The basic plan is free, but is extremely limited. Their personal plan starts with $4 per month billed annually and includes a custom domain. Premium plan costs $8.25 per month billed annually and it gives you the ability to monetize your site and advanced design customization. Business plan costs $24.92 per month billed annually, and it gives you the ability to have Ecommerce and custom plugins.
Higher renewal rates. This is a perfect example of what happens when discounts expire. We’ve had this test site for a few years now. And you’ll see in the image above that years two and three were more expensive. The new customer discount expired. Hence, if you see a website builder offering two or 3-year terms, you’re better off paying for it to save as much as possible with the new customer pricing.
If you prefer a more traditional URL, you'll need to purchase one from the likes of GoDaddy or Namecheap. Domain name pricing can range from extremely cheap to extremely expensive, depending on whether or not domain squatters are looking to flip a valuable piece of online real estate. You'll want to get something short but evocative and catchy, and depending on what you do, you may find that many of your first choices are taken by either other legit domains, or by squatters who've scooped up the names as an investment. For more, please read How to Register a Domain Name.
Part of the user interface design is affected by the quality of the page layout.
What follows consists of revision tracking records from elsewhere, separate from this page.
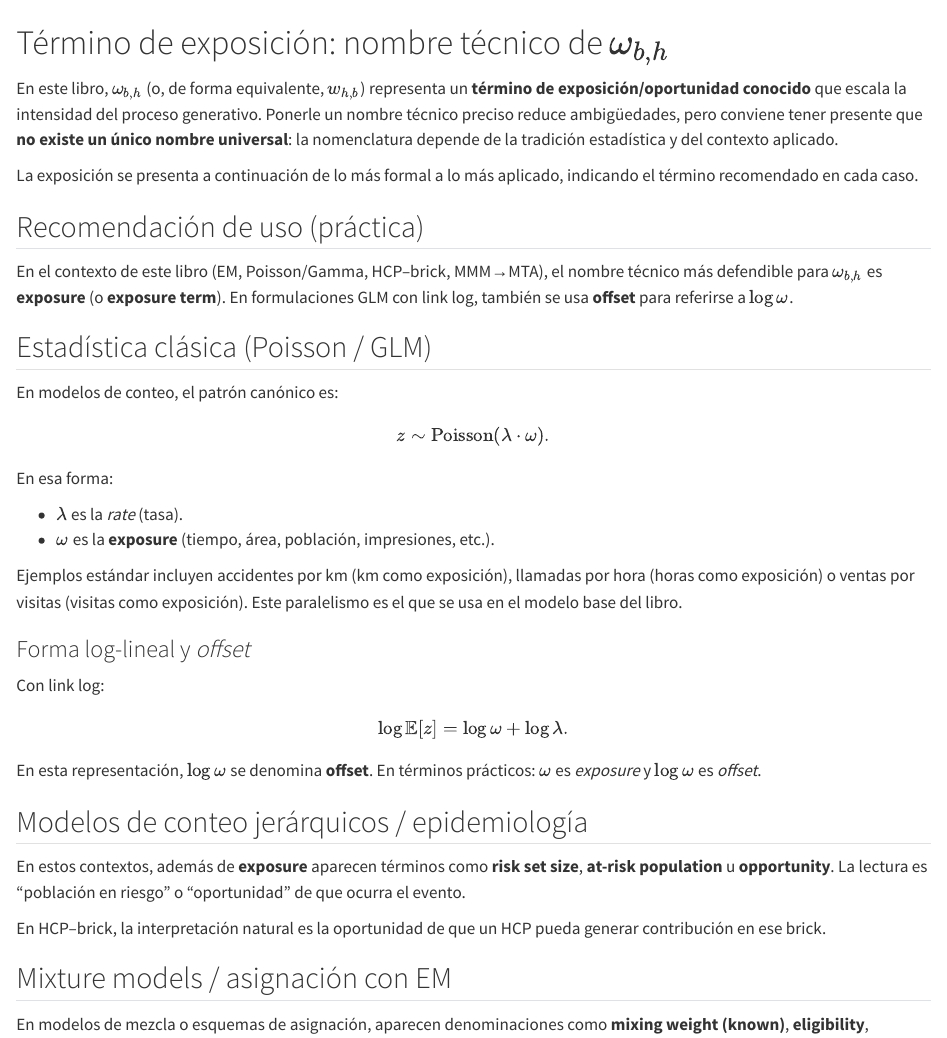
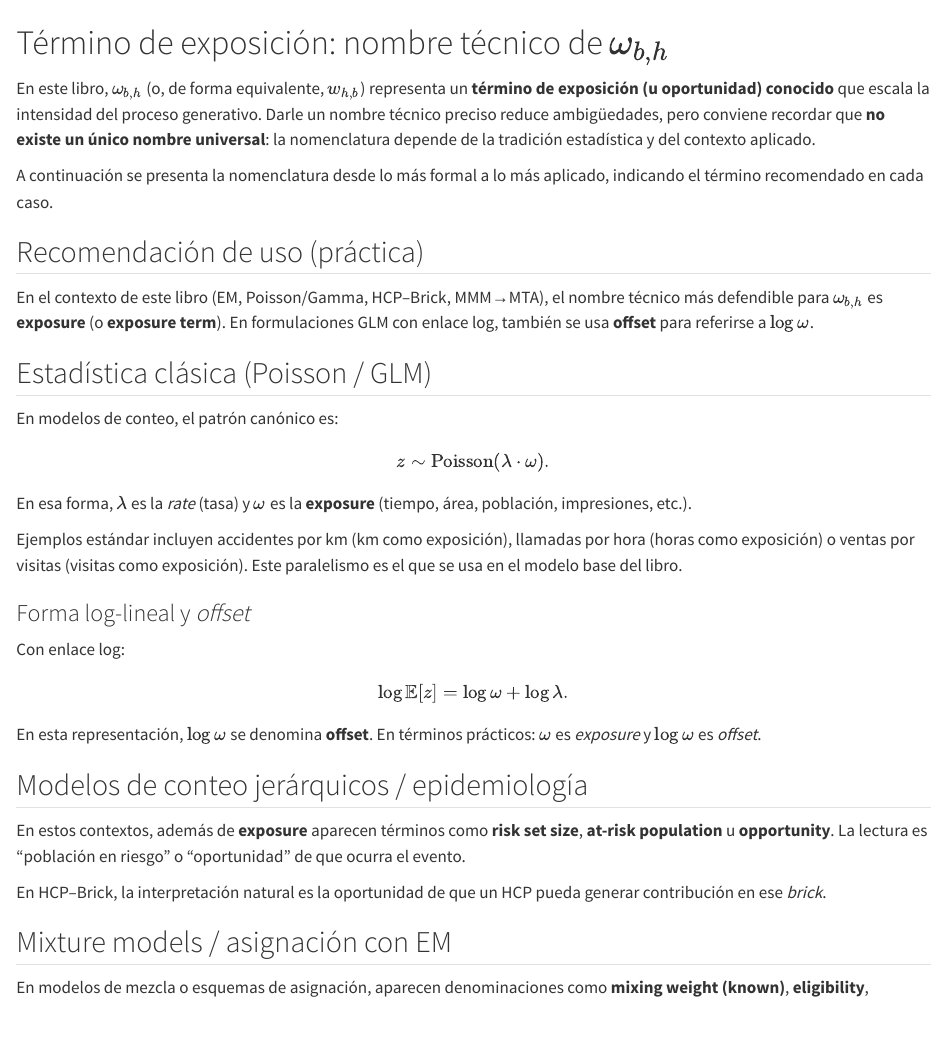
Before and after one commit to miguel-conde/book_EM_MTA, a Quarto document (93-ap-3-exposure.qmd): the page in a window 1100 px wide, from its top. Rendered offline with R 4.5, knitr and Pandoc in place of Quarto, with nearby package versions.

Commit message:
refactor: Improve clarity and consistency in terminology related to exposure in the 'Término de exposición' section

```diff
--- a/93-ap-3-exposure.qmd
+++ b/93-ap-3-exposure.qmd
@@ -1,12 +1,12 @@
 # Término de exposición: nombre técnico de $\omega_{b,h}$
 
-En este libro, $\omega_{b,h}$ (o, de forma equivalente, $w_{h,b}$) representa un **término de exposición/oportunidad conocido** que escala la intensidad del proceso generativo. Ponerle un nombre técnico preciso reduce ambigüedades, pero conviene tener presente que **no existe un único nombre universal**: la nomenclatura depende de la tradición estadística y del contexto aplicado.
+En este libro, $\omega_{b,h}$ (o, de forma equivalente, $w_{h,b}$) representa un **término de exposición (u oportunidad) conocido** que escala la intensidad del proceso generativo. Darle un nombre técnico preciso reduce ambigüedades, pero conviene recordar que **no existe un único nombre universal**: la nomenclatura depende de la tradición estadística y del contexto aplicado.
 
-La exposición se presenta a continuación de lo más formal a lo más aplicado, indicando el término recomendado en cada caso.
+A continuación se presenta la nomenclatura desde lo más formal a lo más aplicado, indicando el término recomendado en cada caso.
 
 ## Recomendación de uso (práctica)
 
-En el contexto de este libro (EM, Poisson/Gamma, HCP–brick, MMM→MTA), el nombre técnico más defendible para $\omega_{b,h}$ es **exposure** (o **exposure term**). En formulaciones GLM con link log, también se usa **offset** para referirse a $\log \omega$.
+En el contexto de este libro (EM, Poisson/Gamma, HCP–Brick, MMM→MTA), el nombre técnico más defendible para $\omega_{b,h}$ es **exposure** (o **exposure term**). En formulaciones GLM con enlace log, también se usa **offset** para referirse a $\log \omega$.
 
 ## Estadística clásica (Poisson / GLM)
 
@@ -15,16 +15,13 @@ $$
 z \sim \operatorname{Poisson}(\lambda \cdot \omega).
 $$
 
-En esa forma:
-
-- $\lambda$ es la *rate* (tasa).
-- $\omega$ es la **exposure** (tiempo, área, población, impresiones, etc.).
+En esa forma, $\lambda$ es la *rate* (tasa) y $\omega$ es la **exposure** (tiempo, área, población, impresiones, etc.).
 
 Ejemplos estándar incluyen accidentes por km (km como exposición), llamadas por hora (horas como exposición) o ventas por visitas (visitas como exposición). Este paralelismo es el que se usa en el modelo base del libro.
 
 ### Forma log-lineal y *offset*
 
-Con link log:
+Con enlace log:
 $$
 \log \mathbb{E}[z] = \log \omega + \log \lambda.
 $$
@@ -35,7 +32,7 @@ En esta representación, $\log \omega$ se denomina **offset**. En términos prá
 
 En estos contextos, además de **exposure** aparecen términos como **risk set size**, **at-risk population** u **opportunity**. La lectura es “población en riesgo” o “oportunidad” de que ocurra el evento.
 
-En HCP–brick, la interpretación natural es la oportunidad de que un HCP pueda generar contribución en ese brick.
+En HCP–Brick, la interpretación natural es la oportunidad de que un HCP pueda generar contribución en ese *brick*.
 
 ## Mixture models / asignación con EM
 
```
Also changed, not shown: 93-ap-3-exposure.qmd (6 more changed lines).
For example, a designer may consider whether the site's page layout should remain consistent on different pages when designing the layout. Page pixel width may also be considered vital for aligning objects in the layout design. The most popular fixed-width websites generally have the same set width to match the current most popular browser window, at the current most popular screen resolution, on the current most popular monitor size. Most pages are also center-aligned for concerns of aesthetics on larger screens.
For companies where sales is usually outbound, bid, or referral-based, the website may not be the first touch in your sales funnel. So, your website doesn't need to capture data, but rather convince and compel. Your sales team as already visited the potential customer, or you've been referred, or you've submitted a bid; now your website's job is to convince that customer that you can perform the service offered, and that you can be trusted. These are often portfolio-type sites where the content might be thinner than the imagery and trust signals, but you measure success by your closing rate increasing and getting feedback from those clients.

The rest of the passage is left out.